The nose was light with more white than yellow fruit aromas. In the mouth the wine was heavier and much thicker than the nose suggested. There were yellow fruit flavors, brighter acidity towards the end, and a little salivating aspect in the aftertaste.

schiller-wine: Related Posting

Ombiasy Wine Tours: Bordeaux Trip Coming up in September 2013

Bordeaux Wine Tour 2013 by ombiasy

Bordeaux Wines and their Classifications: The Basics

What is a Bordeaux Cru Bourgeois? France

The Saint Emilion 2012–2022 Classification, Bordeaux

Bordeaux - En Primeur, Negociants, Courtiers, the Quai de Chartons and the Place de Bordeaux – A Short Introduction

Schiller's Favorite Wine Bars in Bordeaux (City), France

Fête du Bordeaux of Calvert and Woodley in Washington DC, 2012, USA

Union des Grands Crus de Bordeaux (UGCB) on North America Tour in Washington DC - Schiller’s Favorites 

Château Pape Clément in Pessac-Léognan and the World Wide Wine Empire of Bernard Magrez, France

An Afternoon at Château Pape-Clément, Graves, Appellation Pessac-Léognan, Bordeaux

Owner Jean-Bernard Grenié and Wine Journalist Panos Kakaviatos Presented the Wines of Chateau Angélus and Chateau Daugay at Black Salt Restaurant in Washington DC, USA

A Morning at Château Canon La Gaffeliere in Saint Emilion with Owner Count Stefan von Neipperg, Bordeaux

An Afternoon with François Mitjavile at his Tertre Rôtebeouf - A Saint Emilion Cult Wine Producer

Tasting Château du Cros and other Petites Bordeaux Wines with Winemaker Julien Noel at Calvert and Woodley in Washington DC, USA 

Château Léoville-Poyferré, Chateau Le Crock, Didier Cuvelier in Bordeaux and the Cuvelier Los Andes Wines in Argentina

Lunch with Didier Cuvelier at Château Léoville-Poyferré in Saint-Julien, Bordeaux

Bordeaux Meets Virginia: Touring Virginia with Anne Cuvelier, Chateau Leoville-Poyferre in St. Julien, Bordeaux
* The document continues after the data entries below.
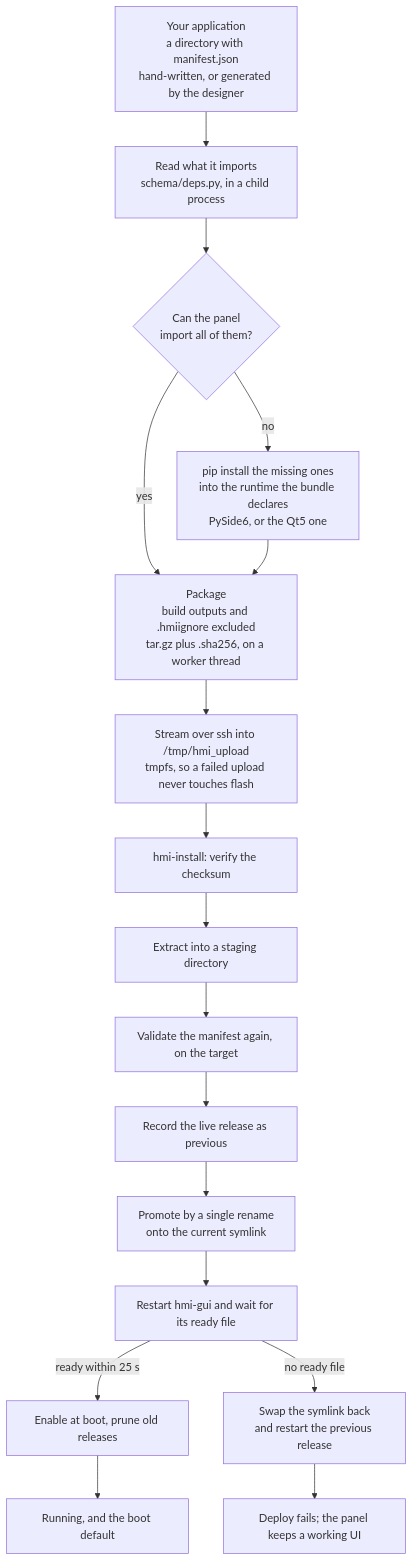
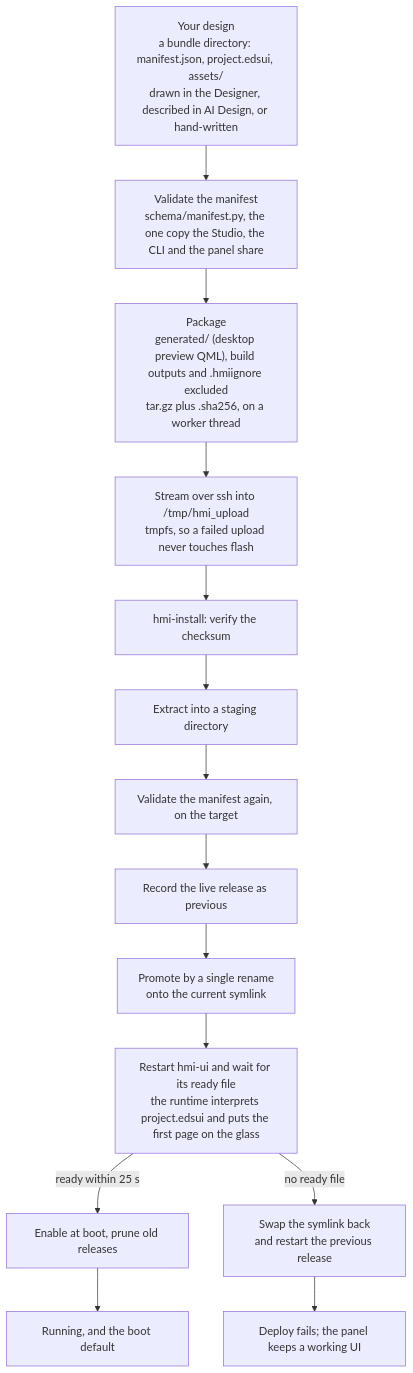
Before and after one commit to Hitheshkaranth/EmbeddedDisplayStudio: the diagram in docs/assets/deploy-pipeline.mmd, drawn with Mermaid. The commit also changed 15 other files, not shown here.

First line of the commit message:
README 0.1.0: screenshots of every section, Qt-free architecture and deployment diagrams

```diff
--- a/docs/assets/deploy-pipeline.mmd
+++ b/docs/assets/deploy-pipeline.mmd
@@ -1,17 +1,14 @@
 graph TD
-    A["Your application<br/>a directory with manifest.json<br/>hand-written, or generated by the designer"] --> B["Read what it imports<br/>schema/deps.py, in a child process"]
-    B --> C{"Can the panel<br/>import all of them?"}
-    C -->|no| D["pip install the missing ones<br/>into the runtime the bundle declares<br/>PySide6, or the Qt5 one"]
-    C -->|yes| E
-    D --> E["Package<br/>build outputs and .hmiignore excluded<br/>tar.gz plus .sha256, on a worker thread"]
+    A["Your design<br/>a bundle directory: manifest.json, project.edsui, assets/<br/>drawn in the Designer, described in AI Design, or hand-written"] --> B["Validate the manifest<br/>schema/manifest.py, the one copy the Studio, the CLI and the panel share"]
+    B --> E["Package<br/>generated/ (desktop preview QML), build outputs and .hmiignore excluded<br/>tar.gz plus .sha256, on a worker thread"]
     E --> F["Stream over ssh into /tmp/hmi_upload<br/>tmpfs, so a failed upload never touches flash"]
     F --> G["hmi-install: verify the checksum"]
     G --> H["Extract into a staging directory"]
     H --> I["Validate the manifest again, on the target"]
     I --> J["Record the live release as previous"]
     J --> K["Promote by a single rename<br/>onto the current symlink"]
-    K --> L["Restart hmi-gui and wait for its ready file"]
+    K --> L["Restart hmi-ui and wait for its ready file<br/>the runtime interprets project.edsui and puts the first page on the glass"]
     L -->|ready within 25 s| M["Enable at boot, prune old releases"]
     L -->|no ready file| N["Swap the symlink back<br/>and restart the previous release"]
     M --> O["Running, and the boot default"]
     N --> P["Deploy fails; the panel keeps a working UI"]
```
Château Léoville-Poyferré Winemaker Dinner with Anne Cuvelier at Eola in Washington DC, USA

Tasting with Alfred Tesseron the last 10 Vintages of Château Pontet-Canet in Washington DC, USA/France 

An Afternoon with Owner Michel Tesseron at Château Lafon-Rochet, 4ème Cru Classé en 1855, in Saint-Estèphe, Bordeaux

Tasting the Wines of Chateau Lafon-Rochet, Saint-Estèphe, 4ème Cru Classé en 1855, with Owner Basil Tesseron at the French Embassy in Washington DC, USA/France

Château Brane-Cantenac, Deuxieme Grand Cru Classe en 1855, Margaux – A Profile, France

Henri Lurton and his Chateau Brane Cantenac Wines

An Afternoon with Owner Henri Lurton at Château Brane-Cantenac, a Deuxieme Grand Cru Classe en 1855, in Margaux, France

Tête-à-tête Dinner with Henri Lurton, Owner of Château Brane-Cantenac, a Deuxieme Grand Cru Classe en 1855 in Margaux, at CityZen in Washington DC, USA

No comments:

Post a Comment